It is a sad state of affairs if, as Bob Osborne says, "most Protestants in Northern Ireland do not regard the two universities there as 'Irish'" (Letters, THES , October 25). What are they then? They are certainly not British.
Such tribal and narrow-minded thinking is sterile, and the academic community must rise above it.
That is not to say that we are paragons of tolerance or internationalism - Radovan Karadjic and Enoch Powell were noted academics - but we must overcome the common prejudices of our various tribal backgrounds as scholars and teachers in a multicultural world, as much for our own sakes as for society at large.
This applies as much to the "little Englanders" and the "little Irish", who campaign against the European Union, as to the "little Ulstermen" exemplified above.
Osborne also implies some sort of sinister "greens-under-the-bed" agenda behind north-south collaborations in Ireland.
Most people in the south have little desire for Irish unity under present circumstances. It would destabilise their newly found prosperity and still-fragile embrace of European multiculturalism.
One is only too mindful of the example of German reunification, where even a wealthy behemoth such as West Germany has been seriously set back following its precipitate merger with its economically and politically backward neighbour to the east.

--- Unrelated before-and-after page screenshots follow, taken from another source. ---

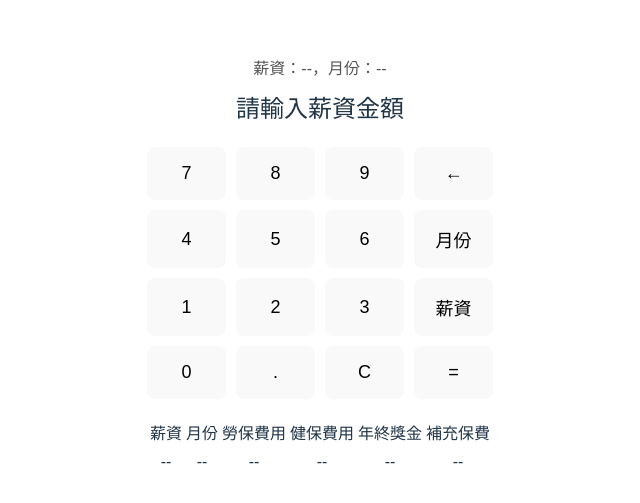
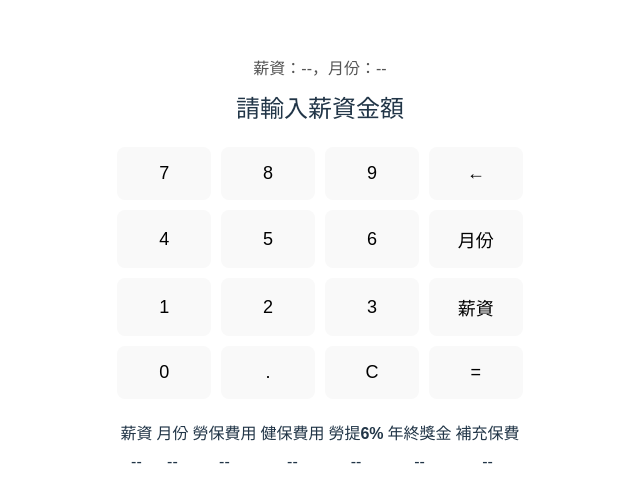
Before and after one commit to z15r7/employer-contribution, a Vue app: page / in a window 1280 px wide. Shown: the part 133-636 px from the top of the page, without its empty margins (320-960 px from the left). Built offline with nearby package versions, Linux system fonts and the light colour scheme; no server answers.

Commit message:
在計算器組件中新增勞提6%欄位，並更新計算邏輯以包含勞提6%費用

```diff
--- a/src/components/Calculator.vue
+++ b/src/components/Calculator.vue
@@ -30,6 +30,7 @@
               <th>月份</th>
               <th>勞保費用</th>
               <th>健保費用</th>
+              <th>勞提6%</th>
               <th>年終獎金</th>
               <th>補充保費</th>
             </tr>
@@ -40,6 +41,7 @@
               <td>{{ totalCost.months ? totalCost.months : '--' }}</td>
               <td>{{ totalCost.laborInsuranceFee ? formatNumber(totalCost.laborInsuranceFee) : '--' }}</td>
               <td>{{ totalCost.healthInsuranceFee ? formatNumber(totalCost.healthInsuranceFee) : '--' }}</td>
+              <td>{{ totalCost.laborPensionFee ? formatNumber(totalCost.laborPensionFee) : '--' }}</td>
               <td>{{ totalCost.yearEndBonus ? formatNumber(totalCost.yearEndBonus) : '--' }}</td>
               <td>{{ totalCost.healthInsuranceSupplement ? formatNumber(totalCost.healthInsuranceSupplement) : '--' }}</td>
             </tr>
@@ -173,6 +175,7 @@ export default {
         salary: salary.value,
         months: months.value,
         yearEndBonus: Math.ceil(salary.value * 1.5 * (months.value / 12)),
+        laborPensionFee: 0,
         laborInsuranceFee: 0,
         healthInsuranceFee: 0,
         healthInsuranceSupplement: 0
@@ -181,11 +184,12 @@ export default {
       totalCost.value.healthInsuranceSupplement = Math.ceil(totalCost.value.yearEndBonus * 0.0211)
 
       if (item) {
+        totalCost.value.laborPensionFee = item['勞提6%']
         totalCost.value.laborInsuranceFee = item['勞保費用']['雇主負擔']['雇主負擔合計']
         totalCost.value.healthInsuranceFee = item['健保費用']['雇主負擔']
       }
 
-      const monthlyCost = totalCost.value.laborInsuranceFee + totalCost.value.healthInsuranceFee
+      const monthlyCost = totalCost.value.laborInsuranceFee + totalCost.value.healthInsuranceFee + totalCost.value.laborPensionFee
 
       // totalEmployerContribution.value = item ? item['勞保費用']['雇主負擔']['雇主負擔合計'] + item['健保費用']['雇主負擔'] : 0
 
```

So rest easy, Bob, the greens aren't coming to get you.
Denis J. Murphy
University of Glamorgan